Why did you leave the nonprofit sector to start your own business?
Jay: We had an epiphany where we looked at how we were living, and we decided we wanted to be more independent. So we built a business that reflected our values. Also, [working at nonprofits] was a stressful life. A lot of people think working in the nonprofit world is a cushy place to be, but it's not at all. There's a lot of pressure, you work very long hours and you're not usually [adequately] financially remunerated. We were stressed out, and one of the ways we dealt with the stress was by drinking a lot of tea.
Was it an adjustment, going from raising money to selling products?
Jay: No, I don't think it's very different. I think fund-raising is sales: The only difference is, you're selling a mission. And that's one thing we've totally carried over-our goal is to sell a mission, a tea-oriented lifestyle, if you will, which means taking a few minutes each day and simply having a cup of tea and relaxing. Our whole goal was to build a business that reflects our interest in living a life centered on home, having fun and relaxing.

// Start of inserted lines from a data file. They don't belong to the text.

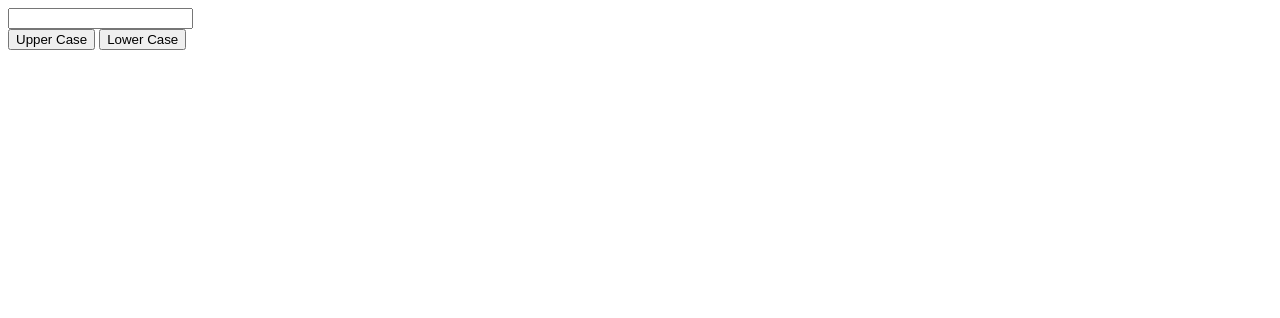
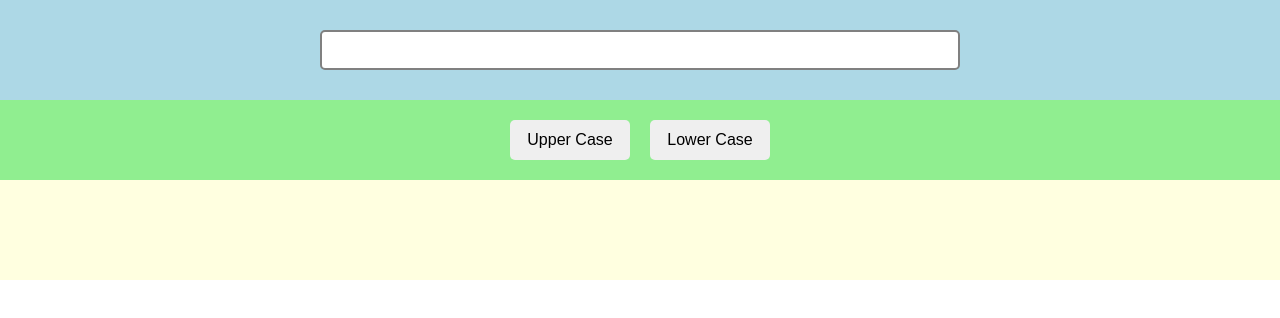
Before and after one commit to bheemesh-ns/JS-project-2, a plain HTML site: page index.html in a window 1280 px wide. Drawn offline with Linux system fonts and the light colour scheme.

Commit message:
final repo

```diff
--- a/index.html
+++ b/index.html
@@ -5,6 +5,58 @@
     <meta name="viewport" content="width=device-width, initial-scale=1.0">
     <title>Changing cases</title>
     <script src="script.js"></script>
+    <style>
+        * {
+            margin: 0;
+            padding: 0;
+            box-sizing: border-box;
+            font-family: Arial, Helvetica, sans-serif;
+        }
+        .sec1 {
+            width: 100%;
+            height: 100px;
+            background-color: lightblue;
+            display: flex;
+            justify-content: center;
+            align-items: center;
+        }
+        #inp {
+            width: 50%;
+            height: 40px;
+            font-size: 20px;
+            padding: 5px;
+            border: 2px solid gray;
+            border-radius: 5px;
+        }
+        .sec2 {
+            width: 100%;
+            height: 80px;
+            background-color: lightgreen;
+            display: flex;
+            justify-content: center;
+            align-items: center;
+            gap: 20px;
+        }
+        .btn {
+            width: 120px;
+            height: 40px;
+            font-size: 16px;
+            border: none;
+            border-radius: 5px;
+            cursor: pointer;
+        }
+        .outputt {
+            width: 100%;
+            height: 100px;
+            background-color: lightyellow;
+            display: flex;
+            justify-content: center;
+            align-items: center;
+            font-size: 24px;
+            font-weight: bold;
+        }
+
+    </style>
 </head>
 <body>
     <div class="sec1">
```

And a life of giving. You two must sleep well at night.
Jay: [Laughs] Yes. One thing I know about major donors is they feel liberated when they give their money away, and the more they give away, the better they feel. Now, I'm not against making money at all. But giving it away is a liberating feeling, and so I thought, "Why not make it part of our business?" I'm really not as excited about the money as I am that we're telling people about charities that they never knew existed.
Geoff Williams has written for numerous publications, including Entrepreneur, Consumer Reports, LIFE and Entertainment Weekly. He also is the author of Living Well with Bad Credit.